Trade data released on Thursday showed that a 12.8% m-o-m decline in exports and a 2.5% uptick in imports resulted in a trade balance deficit of R9.2bn in January. Meanwhile, private-sector credit extension grew by just 3.2% y-o-y. Mortgages were down once more, while installment and leasing finances accelerated – indicative of a consumer under pressure.


Romano Harold


The US PCE data – the Fed’s preferred gauge of inflation – showed a moderation in price pressure. The PCE price index rose by 0.3% m-o-m in January, but the annual rate cooled (2.4% in January vs 2.6% in December). PCE inflation peaked at just over 7% in mid-2022. Core PCE inflation, excluding food and energy costs, increased by 0.4% m-o-m. However, the annual core PCE rate eased to 2.8% in January from 2.9% in December. This marks a year-long streak of cooling and the slowest annual increase since March 2021.

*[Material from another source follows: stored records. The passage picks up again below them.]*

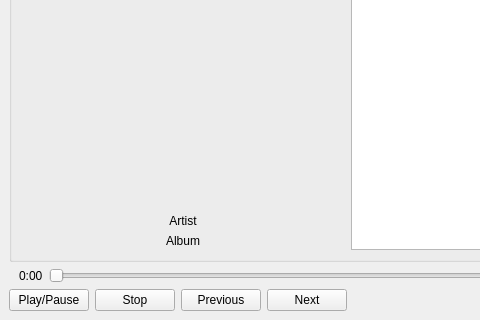
Qt form src/ui/main.ui (vanzin/folderme) before a commit; both pictures show x 0 to 480 and y 197 to 517 of the 696 by 517 pixel window.
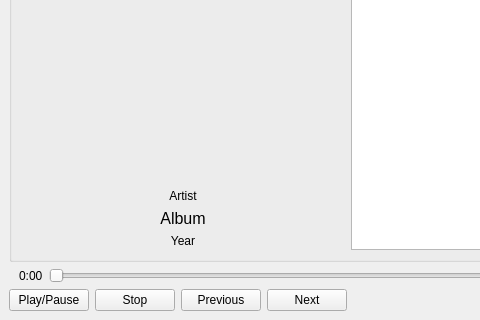
The same form after that commit.

Commit message: Show album year in playlist.

```diff
--- a/src/ui/main.ui
+++ b/src/ui/main.ui
@@ -26,7 +26,7 @@
        </property>
        <layout class="QHBoxLayout" name="horizontalLayout_2" stretch="0,0">
         <item>
-         <layout class="QVBoxLayout" name="verticalLayout_2" stretch="1,0,0">
+         <layout class="QVBoxLayout" name="verticalLayout_2" stretch="1,0,0,0">
           <property name="leftMargin">
            <number>2</number>
           </property>
@@ -73,6 +73,11 @@
           </item>
           <item>
            <widget class="QLabel" name="plAlbum">
+            <property name="font">
+             <font>
+              <pointsize>12</pointsize>
+             </font>
+            </property>
             <property name="text">
              <string>Album</string>
             </property>
@@ -81,6 +86,16 @@
             </property>
            </widget>
           </item>
+          <item>
+           <widget class="QLabel" name="plYear">
+            <property name="text">
+             <string>Year</string>
+            </property>
+            <property name="alignment">
+             <set>Qt::AlignCenter</set>
+            </property>
+           </widget>
+          </item>
          </layout>
         </item>
         <item>
```
The commit also changes 2 other files.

The US GDP growth estimate for Q4 was downwardly revised, but the composition of growth was more solid. Real GDP grew at an annualised rate of 3.2% q-o-q in Q4 (vs an initial 3.3% estimate), following growth of 4.9% q-o-q in Q3. The downward revision was mainly due to lower inventory investment, but consumer spending was stronger (up 3% q-o-q in Q4 vs an initial 2.8%).

The US manufacturing sector faced a more challenging start to the year. After declining by 0.3% m-o-m in December, new orders for manufactured durable goods slumped by a worse-than-expected 6.1% m-o-m in January. This downturn, the most pronounced since April 2020, was attributed mainly to a 16.2% m-o-m fall in transportation equipment orders, with non-defence aircraft and parts hardest hit (down 58.9%). The weakness should thus not necessarily be sustained going forward.


Japan’s consumer inflation rate slowed in January. Headline CPI slowed to 2.2% y-o-y, the lowest since March 2022, from 2.6% y-o-y in December. The slowdown was partly due to food prices rising at the slowest pace in more than one year. Consumer prices fell flat in January after rising by 0.1% m-o-m in December. Meanwhile, core inflation cooled to a near two-year low of 2% y-o-y in January from 2.3% y-o-y in December.


In China, the official NBS manufacturing PMI edged down to 49.1 in February from 49.2 in January. Among the major subindices, the supplier’s deliveries index fell the most (48.8 in February vs 50.8 in January). This was followed by the production index, which contracted for the first time in nine months (49.8 vs 51.3). There was better news outside of manufacturing, with the NBS non-manufacturing PMI increasing to 51.4 in February from 50.7 in January. Within the non-manufacturing sectors, service activity performed better (51 vs 50.1), boosted by a longer Lunar New Year holiday. Going against the NBS print, the Caixin general manufacturing PMI increased to 50.9 in February from 50.8 in January. This was the highest reading since August 2023 and the fourth consecutive month of sector improvement. This rise was driven by the fastest growth in manufacturing production since May 2023 due to improved market conditions and higher new order volumes.


Editor:          Lisette IJssel de Schepper
Tel:               +27 (21) 808 9777

Click here for previous editions of this publication.
Please refer to the glossary on the BER website for explanations of technical terms

View PDF Version of this article

Name: US inflation pressure cools